_PROBLEM STATEMENT_. In the entries below, find the line containing "- **Écarts avec". Copy it and all lines after it, exactly, through the end.

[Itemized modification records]
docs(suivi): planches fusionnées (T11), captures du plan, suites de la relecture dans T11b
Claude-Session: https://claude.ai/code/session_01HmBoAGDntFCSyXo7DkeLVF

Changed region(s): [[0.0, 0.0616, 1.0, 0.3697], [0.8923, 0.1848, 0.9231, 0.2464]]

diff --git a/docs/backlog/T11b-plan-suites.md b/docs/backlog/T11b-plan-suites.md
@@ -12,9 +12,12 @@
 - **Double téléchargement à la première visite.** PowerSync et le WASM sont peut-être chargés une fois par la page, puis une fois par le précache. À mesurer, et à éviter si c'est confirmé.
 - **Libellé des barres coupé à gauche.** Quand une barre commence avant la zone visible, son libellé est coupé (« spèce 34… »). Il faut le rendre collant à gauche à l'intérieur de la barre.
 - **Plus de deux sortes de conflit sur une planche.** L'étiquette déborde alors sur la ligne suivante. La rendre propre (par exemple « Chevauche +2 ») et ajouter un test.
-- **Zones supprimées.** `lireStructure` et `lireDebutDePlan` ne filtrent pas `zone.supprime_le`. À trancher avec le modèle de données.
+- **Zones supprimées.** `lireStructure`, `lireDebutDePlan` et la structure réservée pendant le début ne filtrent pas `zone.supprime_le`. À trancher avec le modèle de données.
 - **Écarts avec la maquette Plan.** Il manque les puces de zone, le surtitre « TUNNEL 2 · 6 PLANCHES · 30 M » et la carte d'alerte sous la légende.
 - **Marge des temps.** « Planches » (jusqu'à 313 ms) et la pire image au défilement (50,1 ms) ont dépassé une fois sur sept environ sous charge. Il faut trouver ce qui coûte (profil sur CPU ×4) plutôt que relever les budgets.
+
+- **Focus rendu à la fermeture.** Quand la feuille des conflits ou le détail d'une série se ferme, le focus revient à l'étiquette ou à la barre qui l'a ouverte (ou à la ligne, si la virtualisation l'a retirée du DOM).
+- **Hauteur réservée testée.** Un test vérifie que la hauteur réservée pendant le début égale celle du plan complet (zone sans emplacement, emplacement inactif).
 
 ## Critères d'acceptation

_ANSWER SECTION_.
 - **Écarts avec la maquette Plan.** Il manque les puces de zone, le surtitre « TUNNEL 2 · 6 PLANCHES · 30 M » et la carte d'alerte sous la légende.
 - **Marge des temps.** « Planches » (jusqu'à 313 ms) et la pire image au défilement (50,1 ms) ont dépassé une fois sur sept environ sous charge. Il faut trouver ce qui coûte (profil sur CPU ×4) plutôt que relever les budgets.
+
+- **Focus rendu à la fermeture.** Quand la feuille des conflits ou le détail d'une série se ferme, le focus revient à l'étiquette ou à la barre qui l'a ouverte (ou à la ligne, si la virtualisation l'a retirée du DOM).
+- **Hauteur réservée testée.** Un test vérifie que la hauteur réservée pendant le début égale celle du plan complet (zone sans emplacement, emplacement inactif).
 
 ## Critères d'acceptation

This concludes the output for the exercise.